Technology has brought us powerful ways to maintain security in businesses. It has produced biometric (fingerprint) confirmation, optical recognition, and facial confirmation. Unless you use someone else’s eyeball, a la “Minority Report”, these three security protocols are strong identifiers and a way to allow the right people in and keep the wrong ones out.
However, these are just one level of security protocol. Before you prevent your finger, eye, or face for access, you need to pass through an even more important security checkpoint — the turnstile. Invented to keep livestock in their pens, the turnstile began its business use around 1974 when they were added to the first Piggly Wiggly store. Since then, various forms of turnstiles have been used in stadiums, amusement parks, and as security gates for businesses.
In many cases, turnstiles are connected with access via a card pass or biometric recognition. For instance, subway stations in Chicago, New York, and Washington D.C. keep their turnstiles locked into a card is scanned. Some financial institutions have door-sized turnstiles which can be entered unless a code is accepted.
How to secure access depends on the turnstile parts purchased as enhancements. Outlets like Turnstiles.us provide various models of turnstiles and ways to record incoming and outgoing traffic. One of the enhancements to consider are video cameras. While biometrics is an extra level of security, having a video record of those who enter and exit. A video record also helps check inconsistencies in conjunction with a turnstile count.
If you don’t want to invest in so many pieces of equipment for your security, consider purchasing a high-security single turnstile. This full-height series can be used individually or integrated into a series along with another level of security, including biometrics. This set up allows for Fail-Open and Fail-Secure locking when cards or biometrics don’t sync up.
Which turnstile you choose depends on the size of your business and, of course, your budget.
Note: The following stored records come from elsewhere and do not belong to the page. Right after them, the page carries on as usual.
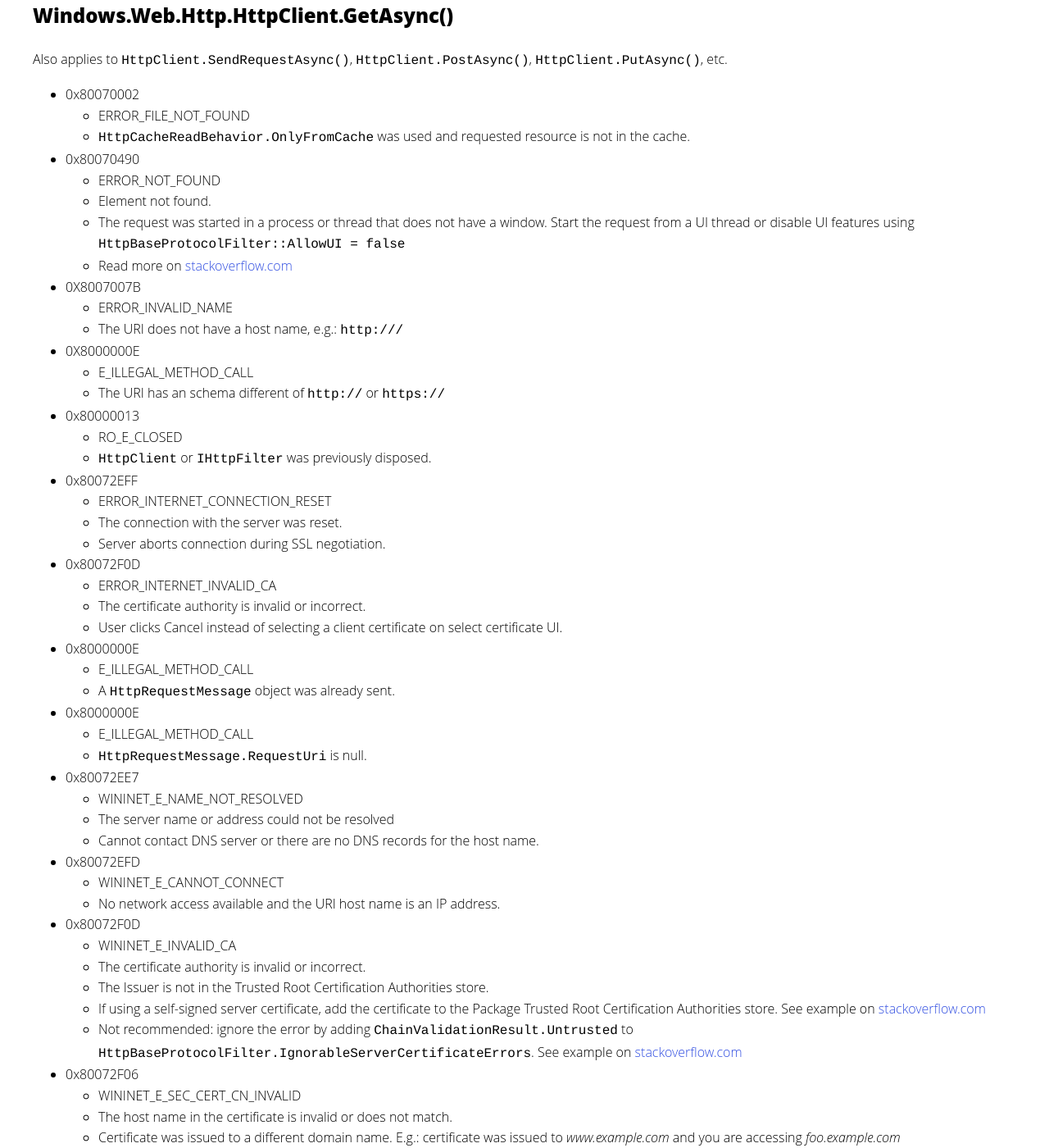
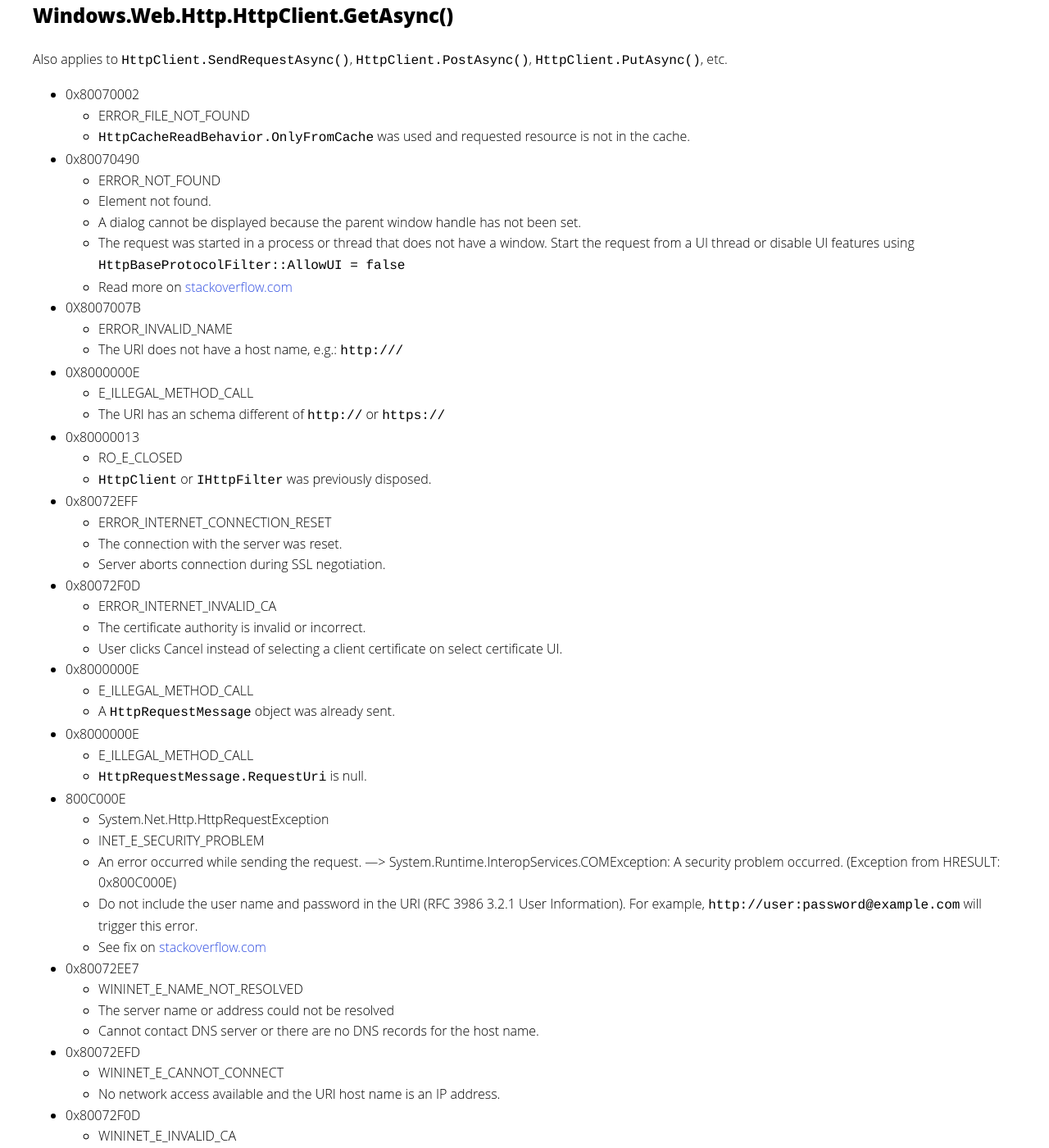
Before and after one commit to kiewic/kiewic.github.io, a Jekyll site: the page built from _posts/2015-08-16-windows-runtime-hresult-table.md, in a window 1280 px wide and 1400 px high, scrolled down 684 px. Shown: the whole window at 82% size. Built offline with Jekyll 4.4.1, drawn with Linux system fonts in a browser that asks for light colours; comment, search, counter and statistics services are not loaded.

Commit message:
Improving HRESULTs list.

```diff
--- a/_posts/2015-08-16-windows-runtime-hresult-table.md
+++ b/_posts/2015-08-16-windows-runtime-hresult-table.md
@@ -21,6 +21,7 @@ Also applies to `HttpClient.SendRequestAsync()`, `HttpClient.PostAsync()`, `Http
 * 0x80070490
     * ERROR_NOT_FOUND
     * Element not found.
+    * A dialog cannot be displayed because the parent window handle has not been set.
     * The request was started in a process or thread that does not have a window. Start the request from a UI thread or disable UI features using `HttpBaseProtocolFilter::AllowUI = false`
     * Read more on [stackoverflow.com](http://stackoverflow.com/questions/24361588/windows-web-http-httpclientgetasync-throws-an-incomplete-exception-when-invalid)
 * 0X8007007B
@@ -46,6 +47,12 @@ Also applies to `HttpClient.SendRequestAsync()`, `HttpClient.PostAsync()`, `Http
 * 0x8000000E
     * E_ILLEGAL_METHOD_CALL
     * `HttpRequestMessage.RequestUri` is null.
+* 800C000E
+    * System.Net.Http.HttpRequestException
+    * INET_E_SECURITY_PROBLEM
+    * An error occurred while sending the request. ---> System.Runtime.InteropServices.COMException: A security problem occurred. (Exception from HRESULT: 0x800C000E)
+    * Do not include the user name and password in the URI (RFC 3986 3.2.1 User Information). For example, `http://user:password@example.com` will trigger this error.
+    * See fix on [stackoverflow.com][httpclienthandler_credentials]
 * 0x80072EE7
     * WININET_E_NAME_NOT_RESOLVED
     * The server name or address could not be resolved
```
Also changed, not shown: other parts of _posts/2015-08-16-windows-runtime-hresult-table.md (+1 -0 lines).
As ususal, do your research before you decide on the company you want to use to ensure they’re available to help guide you when systems fail and security is at risk.